The Republican-led Missouri House on Monday passed a revamped version of a Missouri voter photo identification law that was gutted by the state Supreme Court.
JEFFERSON CITY — The Republican-led Missouri House on Monday passed a revamped version of a Missouri voter photo identification law that was gutted by the state Supreme Court.
The court in January permanently blocked a central provision of the 2016 law that required voters who lacked a photo ID to make a sworn statement in order to cast a regular, non-provisional ballot. In response, Republicans are trying to pass a new voter ID bill that is similar to the 2016 law but doesn't include the sworn statement provision that the judges found objectionable.
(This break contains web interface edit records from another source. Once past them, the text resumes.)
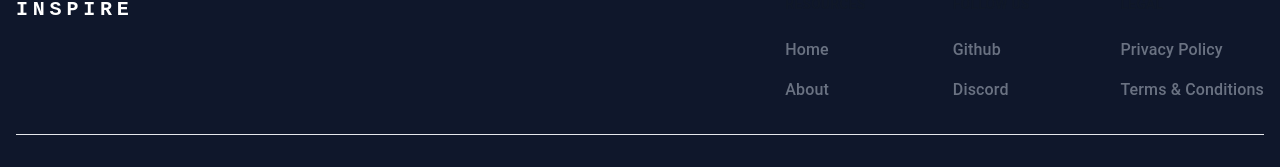
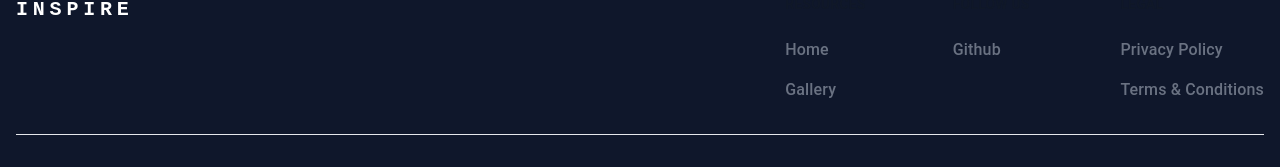
Before and after one commit to SagnickDey427/InspireMANIT, a React (Vite) app in the folder client/: page / in a window 1280 px wide. Shown: the part 4129-4296 px from the top of the page. Built offline with nearby package versions, Linux system fonts and the light colour scheme.

Commit message:
Minute changes

```diff
--- a/client/src/components/Footer/Footer.jsx
+++ b/client/src/components/Footer/Footer.jsx
@@ -40,8 +40,8 @@ export default function Footer() {
                   </Link>
                 </li>
                 <li>
-                  <Link to="/about" className="hover:underline">
-                    About
+                  <Link to="/gallery" className="hover:underline">
+                    Gallery
                   </Link>
                 </li>
               </ul>
@@ -53,18 +53,13 @@ export default function Footer() {
               <ul className="text-gray-500 font-medium">
                 <li className="mb-4">
                   <a
-                    href="https://github.com/hiteshchoudhary"
+                    href="https://github.com/SagnickDey427/InspireMANIT"
                     className="hover:underline"
                     target="_blank"
                     rel="noreferrer"
                   >
                     Github
                   </a>
-                </li>
-                <li>
-                  <Link to="/" className="hover:underline">
-                    Discord
-                  </Link>
                 </li>
               </ul>
             </div>
@@ -91,7 +86,7 @@ export default function Footer() {
         <div className="sm:flex sm:items-center sm:justify-between">
           <span className="text-sm text-gray-500 sm:text-center">
             © 2026
-            <a href="https://hiteshchoudhary.com/" className="hover:underline">
+            <a href="/" className="hover:underline">
               inspiremanit
             </a>
             . All Rights Reserved.
```
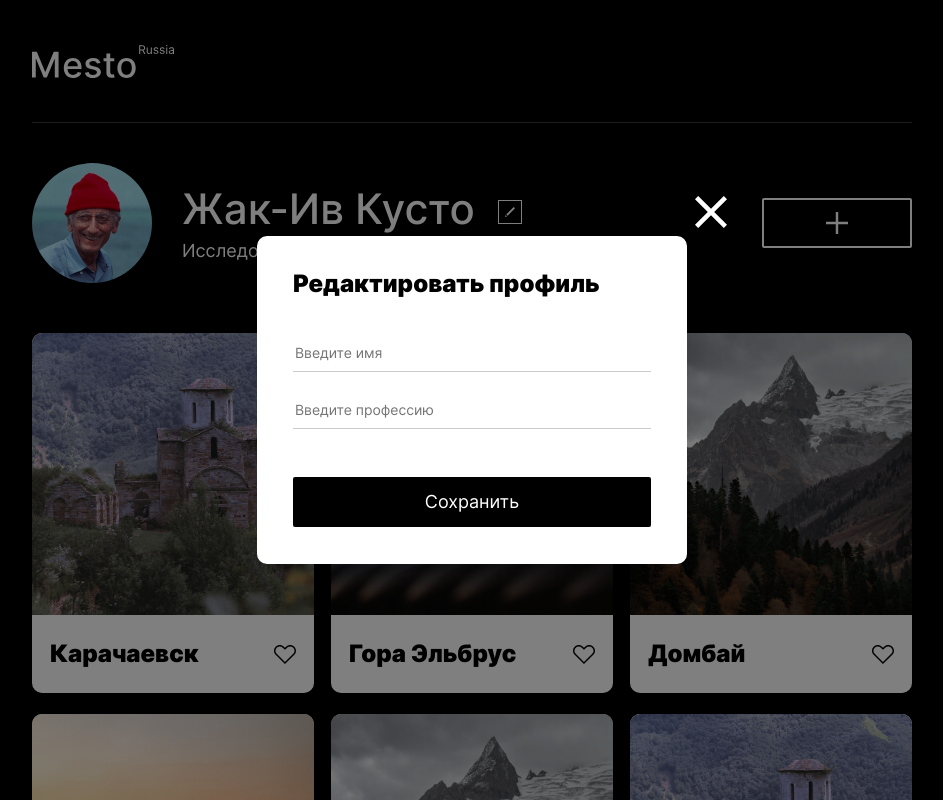
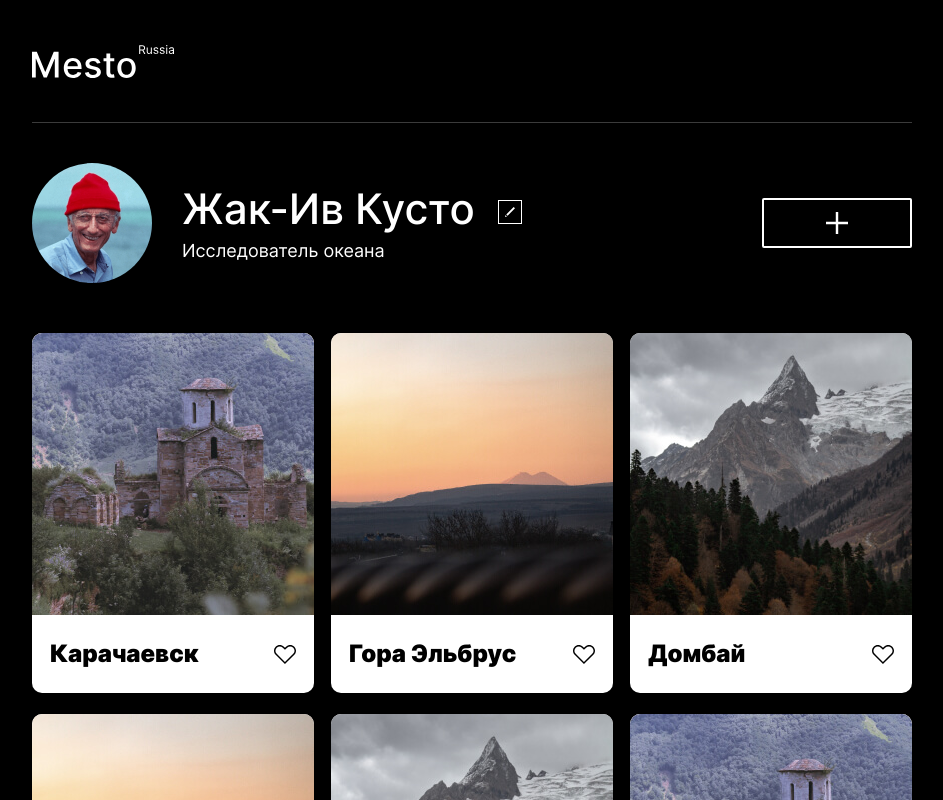
Before and after one commit to iarosch22/mesto-project, a plain HTML site: page index.html in a window 1280 px wide. Shown: the top 800 px of the page, without its empty margins (168-1111 px from the left). Drawn offline with Linux system fonts and the light colour scheme; files whose address does not match are found by name.

Commit message:
add fixies

```diff
--- a/blocks/card/__image/card__image.css
+++ b/blocks/card/__image/card__image.css
@@ -1,5 +1,6 @@
 .card__image {
-    max-width: 282px;
+    width: 282px;
+    height: 282px;
     border-top-right-radius: 10px;
     border-top-left-radius: 10px;
     object-fit: cover;
--- a/blocks/userbox/__name/userbox__name.css
+++ b/blocks/userbox/__name/userbox__name.css
@@ -1,4 +1,5 @@
 .userbox__name {
+    max-width: 294px;
     margin: 0;
     text-overflow: ellipsis;
     overflow: hidden;
--- a/blocks/userbox/__status/userbox__status.css
+++ b/blocks/userbox/__status/userbox__status.css
@@ -1,4 +1,5 @@
 .userbox__status {
+    max-width: 294px;
     padding-top: 7px;
     text-overflow: ellipsis;
     overflow: hidden;
--- a/index.html
+++ b/index.html
@@ -74,7 +74,7 @@
         <footer class="footer">
             <span class="footer__copyright">&copy; 2020 Mesto Russia</span>
         </footer>
-        <div class="popup popup_opened">
+        <div class="popup">
             <div class="popup__container">
                 <h2 class="popup__title">Редактировать профиль</h2>
                 <form class="form" name="edit-form">
```
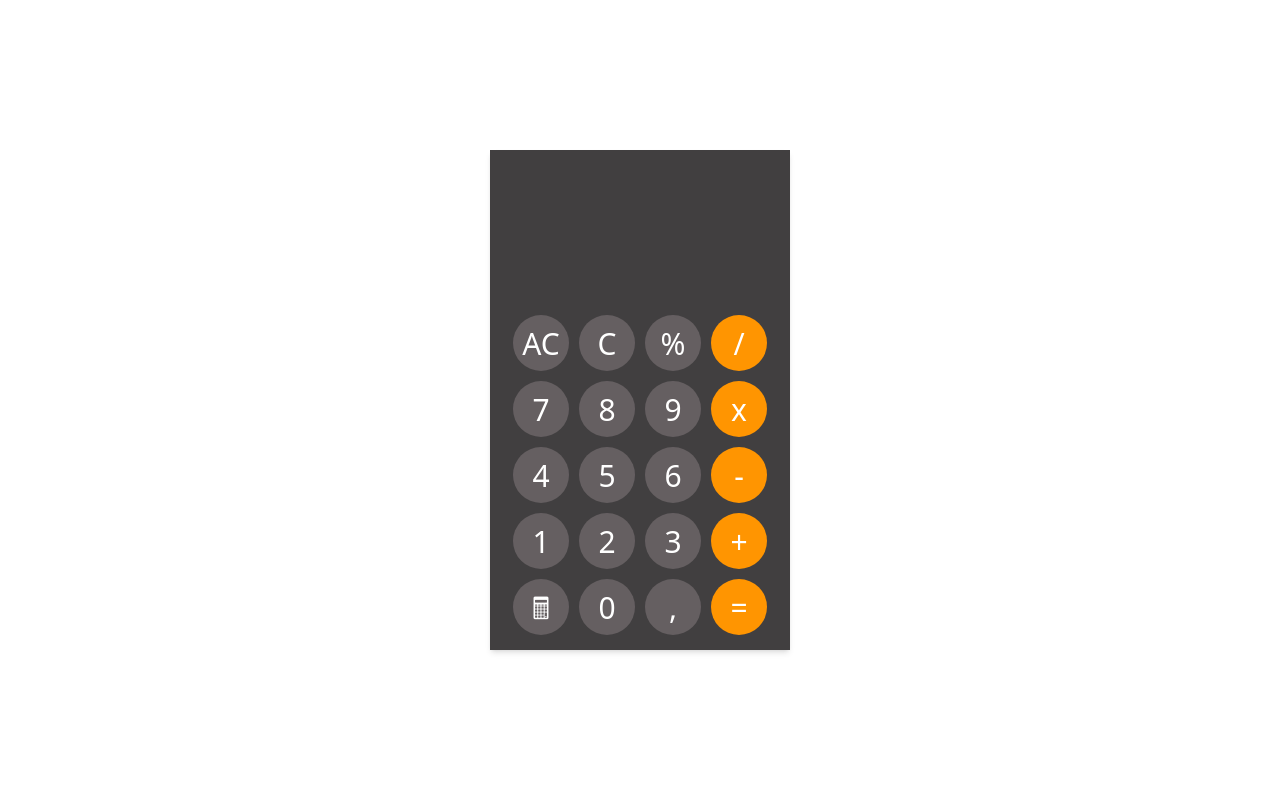
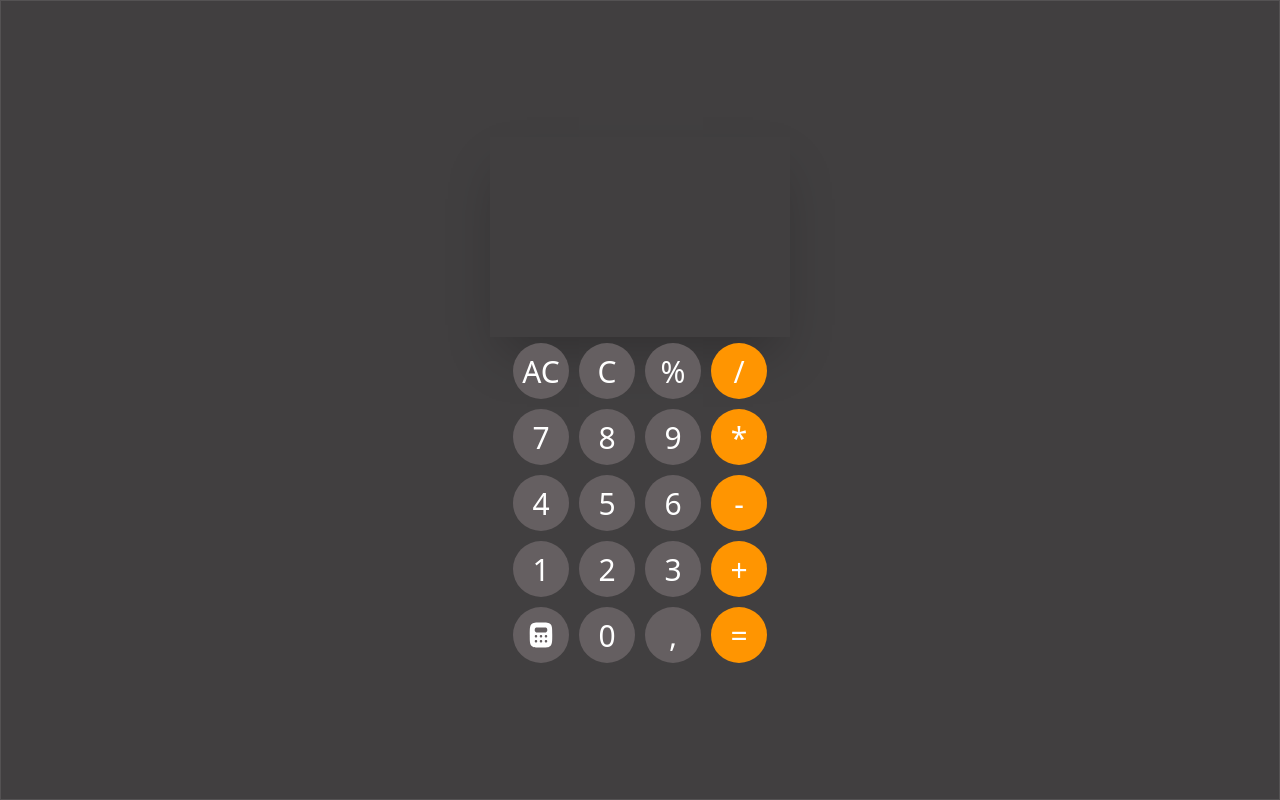
Before and after one commit to fgonagu/calculadora-vue, a Vue app: page / in a window 1280 px wide. Built offline with nearby package versions, Linux system fonts and the light colour scheme.

Commit message:
Change Css to Tailwind

```diff
--- a/package.json
+++ b/package.json
@@ -9,7 +9,7 @@
     "preview": "vite preview"
   },
   "dependencies": {
-    "@tailwindcss/cli": "^4.1.4",
+    "@tailwindcss/vite": "^4.1.4",
     "tailwindcss": "^4.1.4",
     "vue": "^3.5.13"
   },
--- a/src/App.vue
+++ b/src/App.vue
@@ -1,9 +1,9 @@
 <template>
-    <div class="body">
-        <div class="container bg-[#413f40] flex flex-col justify-center items-center text-center gap-1.5 h-[500px] w-[300px] p-[15px] shadow-md"  >
+     <div class=" min-w-[100vw] w-full max-w-[100vw] bg-[#413f40] m-0 p-0 min-h-screen flex flex-col items-center justify-center text-center overflow-hidden">
+        <div class="xl:w-[100vw] xl:h-[100vh] border-1 border-[#ffffff]/10 flex flex-col justify-center items-center text-center gap-1.5 h-[500px] w-[300px] p-[15px]"  >
 			<Display :name="currentInput"/>
 
-			<div class="grid grid-cols-4 gap-2.5 p-[15] border-0" >
+			<div class=" grid grid-cols-4 gap-2.5 p-[15] border-0 " >
 				<Button
 					v-for="(button, index) in buttonList"
 					:key="index"
@@ -13,8 +13,7 @@
 				/>
 			</div>
         </div>
-    </div>
-    <!-- <div class="text-xl bg-red-500">Hola Mundo</div>-->
+     </div>
  </template>
 
  <script>
@@ -42,7 +41,7 @@
              {value: '7', type: 'number'},
              {value: '8', type: 'number'},
              {value: '9', type: 'number'},
-             {value: 'x', type: 'operator'},
+             {value: '*', type: 'operator'},
              {value: '4', type: 'number'},
              {value: '5', type: 'number'},
              {value: '6', type: 'number'},
@@ -51,7 +50,7 @@
              {value: '2', type: 'number'},
              {value: '3', type: 'number'},
              {value: '+', type: 'operator'},
-             {value: '🖩', type: 'icons'},
+             {value: '', type: 'icons'},
              {value: '0', type: 'number'},
              {value: ',', type: 'number'},
              {value: '=', type: 'equals'},
@@ -75,7 +74,7 @@
                      break;
                  case '+':
                  case '-':
-                 case 'x':
+                 case '*':
                  case '/':
                  case '%':
                      // llamar a funcion para operadores
@@ -96,6 +95,9 @@
                  case ',':
                      //llamar a funcion decimal
                      this.decimal();
+                     break;
+                 case '':
+                     this.currentInput = "Calc.25";
                      break;
                  default:
                      this.currentInput = "Error"
@@ -146,11 +148,8 @@
 
  </script>
  <style scoped>
- * {
-     box-sizing: border-box;
- }
 
- .body {
+ /*.body {
      margin: 0;
      height: 100vh;
      display: flex;
@@ -159,7 +158,7 @@
      align-items: center;
      text-align: center;
 
- }
+ }*/
 
  /*.container {
      display: flex;
@@ -177,7 +176,7 @@
 
  }*/
 
- h1 {
+ /*h1 {
      color: darkblue;
      font-family: "Courier New", Courier, monospace;
      font-size: 30px;
@@ -192,7 +191,7 @@
      padding-top: 5px;
      align-self: flex-start;
 
- }
+ }*/
 
  /*.keyboard {
      display: grid;
--- /dev/null
+++ b/src/assets/main.css
@@ -0,0 +1 @@
+@import "tailwindcss";
--- a/src/components/Button.vue
+++ b/src/components/Button.vue
@@ -1,6 +1,22 @@
 <template>
-  <button :class="buttonStyles" @click="handleClick" >
-	  {{buttons	}}
+    <button :class="buttonStyles" @click="handleClick">
+        <span v-if="type === 'icons'">
+            <svg viewBox="0 0 24 24" fill="none" xmlns="http://www.w3.org/2000/svg" width="30">
+                <g id="SVGRepo_bgCarrier" stroke-width="0"></g>
+                <g id="SVGRepo_tracerCarrier" stroke-linecap="round" stroke-linejoin="round"></g>
+                <g id="SVGRepo_iconCarrier">
+                    <path
+                        fill-rule="evenodd"
+                        clip-rule="evenodd"
+                        d="M12 22C7.75736 22 5.63604 22 4.31802 20.5355C3 19.0711 3 16.714 3 12C3 7.28595 3 4.92893 4.31802 3.46447C5.63604 2 7.75736 2 12 2C16.2426 2 18.364 2 19.682 3.46447C21 4.92893 21 7.28595 21 12C21 16.714 21 19.0711 19.682 20.5355C18.364 22 16.2426 22 12 22ZM15 6H9C8.53501 6 8.30252 6 8.11177 6.05111C7.59413 6.18981 7.18981 6.59413 7.05111 7.11177C7 7.30252 7 7.53501 7 8C7 8.46499 7 8.69748 7.05111 8.88823C7.18981 9.40587 7.59413 9.81019 8.11177 9.94889C8.30252 10 8.53501 10 9 10H15C15.465 10 15.6975 10 15.8882 9.94889C16.4059 9.81019 16.8102 9.40587 16.9489 8.88823C17 8.69748 17 8.46499 17 8C17 7.53501 17 7.30252 16.9489 7.11177C16.8102 6.59413 16.4059 6.18981 15.8882 6.05111C15.6975 6 15.465 6 15 6ZM9 13C9 13.5523 8.55228 14 8 14C7.44772 14 7 13.5523 7 13C7 12.4477 7.44772 12 8 12C8.55228 12 9 12.4477 9 13ZM12 14C12.5523 14 13 13.5523 13 13C13 12.4477 12.5523 12 12 12C11.4477 12 11 12.4477 11 13C11 13.5523 11.4477 14 12 14ZM17 13C17 13.5523 16.5523 14 16 14C15.4477 14 15 13.5523 15 13C15 12.4477 15.4477 12 16 12C16.5523 12 17 12.4477 17 13ZM16 18C16.5523 18 17 17.5523 17 17C17 16.4477 16.5523 16 16 16C15.4477 16 15 16.4477 15 17C15 17.5523 15.4477 18 16 18ZM13 17C13 17.5523 12.5523 18 12 18C11.4477 18 11 17.5523 11 17C11 16.4477 11.4477 16 12 16C12.5523 16 13 16.4477 13 17ZM8 18C8.55228 18 9 17.5523 9 17C9 16.4477 8.55228 16 8 16C7.44772 16 7 16.4477 7 17C7 17.5523 7.44772 18 8 18Z"
+                        fill="currentColor"
+                    ></path>
+                </g>
+            </svg>
+        </span>
+        <span v-else>
+          {{buttons}}
+        </span>
     </button>
 </template>
 
@@ -19,22 +35,22 @@ export default {
         }
     },
     computed: {
-      buttonStyles(){
-          switch(this.type){
+        buttonStyles() {
+            switch (this.type) {
                 case 'number':
-                  return 'bg-[#655f61] text-white rounded-full w-14 h-14 flex items-center justify-center text-[30px]'
+                    return 'bg-[#655f61] hover:bg-white hover:text-[#655f61] hover:scale-110 transition-transform text-white rounded-full w-14 h-14 flex items-center justify-center text-[30px]'
                 case 'operator':
-                  return 'bg-[#ff9501] text-white rounded-full w-14 h-14 flex items-center justify-center text-[30px]'
+                    return 'bg-[#ff9501] hover:bg-yellow-300 hover:text-black hover:scale-110 transition-transform text-white rounded-full w-14 h-14 flex items-center justify-center text-[30px]'
                 case 'functionAC':
-                  return 'bg-[#655f61] text-white rounded-full w-14 h-14 flex items-center justify-center text-[30px]'
+                    return 'bg-[#655f61] hover:bg-red-500 text-white rounded-full w-14 h-14 flex items-center justify-center text-[30px]'
                 case 'functionC':
-                  return 'bg-[#655f61] text-white rounded-full w-14 h-14 flex items-center justify-center text-[30px]'
+                    return 'bg-[#655f61] hover:bg-red-500 text-white rounded-full w-14 h-14 flex items-center justify-center text-[30px]'
                 case 'equals':
-                  return 'bg-[#ff9501] text-white rounded-full w-14 h-14 flex items-center justify-center text-[30px]'
+                    return 'bg-[#ff9501]  hover:bg-yellow-300 hover:text-black hover:scale-110 transition-transform text-white rounded-full w-14 h-14 flex items-center justify-center text-[30px]'
                 case 'icons':
-                  return 'bg-[#655f61] text-white rounded-full w-14 h-14 flex items-center justify-center text-[30px]'
+                    return 'bg-[#655f61] hover:[transform:rotate(15deg)]  text-white rounded-full w-14 h-14 flex items-center justify-center text-[60px]'
                 case 'operator2':
-                  return 'bg-[#655f61] text-white rounded-full w-14 h-14 flex items-center justify-center text-[30px]'
+                    return 'bg-[#655f61]  hover:bg-yellow-300 hover:text-black hover:scale-110 transition-transform text-white rounded-full w-14 h-14 flex items-center justify-center text-[30px]'
             }
 
         }
@@ -45,61 +61,5 @@ export default {
 </script>
 
 
-
 <style scoped>
-/*button {
-  display: flex;
-  justify-content: center;
-  text-align: center;
-  align-items: center;
-  border: 0;
-  font-size: 30px;
-  width: 60px;
-  height: 60px;
-  border-radius: 10px;
-  cursor: pointer;
-}
-button:hover {
-  background-color: rgba(204, 204, 204, 0.6);
-
-}
-.icons{
-    font-size: 50px;
-    color: darkblue;
-    box-shadow: 3px 4px rgb(165, 163, 163);
-
-}
-.number {
-  color: darkblue;
-  font-weight: bold;
-  box-shadow: 3px 4px rgb(165, 163, 163);
-}
-.operator {
-  background: gray;
-  color: whitesmoke;
-  font-weight: bold;
-  box-shadow: 3px 4px rgba(28, 26, 26, 0.6);
-}
-
-.equals {
-  background: darkblue;
-  color: whitesmoke;
-  font-weight: bold;
-  box-shadow: 3px 4px rgba(91, 156, 230, 0.6);
-}
-
-.functionAC {
-  font-weight: bold;
-  background: red;
-  color: whitesmoke;
-  box-shadow: 3px 4px rgba(230, 91, 91, 0.6);
-}
-
-.functionC {
-
-  font-weight: bold;
-  background: red;
-  color: whitesmoke;
-  box-shadow: 3px 4px rgba(230, 91, 91, 0.6);
-}*/
 </style>
--- a/src/components/Display.vue
+++ b/src/components/Display.vue
@@ -1,5 +1,5 @@
 <template>
-  <div class="text-right w-[300px] h-[200px] p-[15px] text-[60px] overflow-hidden text-ellipsis whitespace-nowrap text-white">{{name}}</div>
+  <div class="text-right w-[300px] h-[200px] p-[15px] text-[60px] overflow-hidden text-ellipsis whitespace-nowrap text-white shadow-2xl">{{name}}</div>
 </template>
 
 
@@ -15,23 +15,5 @@ export default {
 }
 </script>
 
-
-
 <style scoped>
-/*.display{
-  background: whitesmoke;
-  text-align: right;
-  width: 350px;
-  height: 100px;
-  padding: 15px;
-  border: 6px solid gray;
-  font-size: 40px;
-  border-radius: 10px;
-  overflow: hidden;
-  text-overflow: ellipsis;
-  direction: rtl;
-  box-shadow: 3px 4px rgba(204, 204, 204, 0.8);
-
-}*/
-
 </style>
--- a/src/main.js
+++ b/src/main.js
@@ -2,5 +2,6 @@
 
 import { createApp } from 'vue'
 import App from './App.vue'
+import './assets/main.css'
 
 createApp(App).mount('#app')
--- a/tailwind.css
+++ /dev/null
@@ -1 +0,0 @@
-@import "tailwindcss";
--- a/vite.config.js
+++ b/vite.config.js
@@ -3,12 +3,14 @@ import { fileURLToPath, URL } from 'node:url'
 import { defineConfig } from 'vite'
 import vue from '@vitejs/plugin-vue'
 import vueDevTools from 'vite-plugin-vue-devtools'
+import tailwindcss from '@tailwindcss/vite'
 
 // https://vite.dev/config/
 export default defineConfig({
   plugins: [
     vue(),
     vueDevTools(),
+    tailwindcss(),
   ],
   resolve: {
     alias: {
```
Also changed, not shown: 1 other file (tests, documents, lock files or other folders). Lines whose indentation alone changed are shown as unchanged.
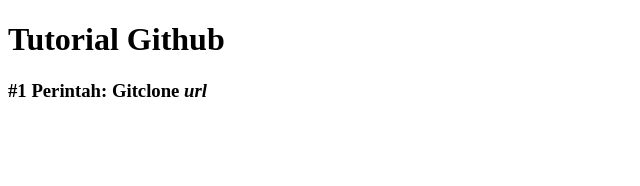
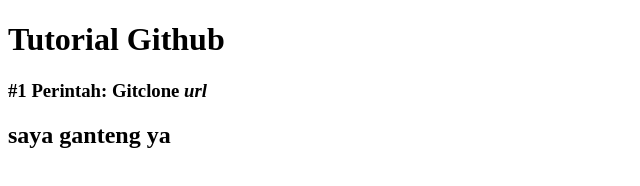
Before and after one commit to RifqiWirmaPutra/proyek-pertama, a plain HTML site: page index.html in a window 1280 px wide. Shown: the whole page, without its empty margins (0-640 px from the left). Drawn offline with Linux system fonts and the light colour scheme.

Commit message:
Menambahkan 1 baris pada index.html

```diff
--- a/index.html
+++ b/index.html
@@ -6,5 +6,6 @@
 	<body>
 		<h1>Tutorial Github<h1>
 		<h3>#1 Perintah: Gitclone <i>url</i><h3>
+			<h2> saya ganteng ya</h2>
 	</body>
 </html>
```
House members voted 109-45 to pass the measure, which would give voters only two options, instead of three: either show a photo ID to cast a regular ballot or else cast a provisional ballot.
Provisional ballots would be counted if voters return to their polling places on the same day with a valid photo ID or if their signatures match the ones on file with election authorities.
To cast provisional ballots, voters would need to sign sworn affidavits that include their birth dates, addresses and the last four digits of their Social Security numbers, and that swear the information is correct.
The measure now moves to the state Senate.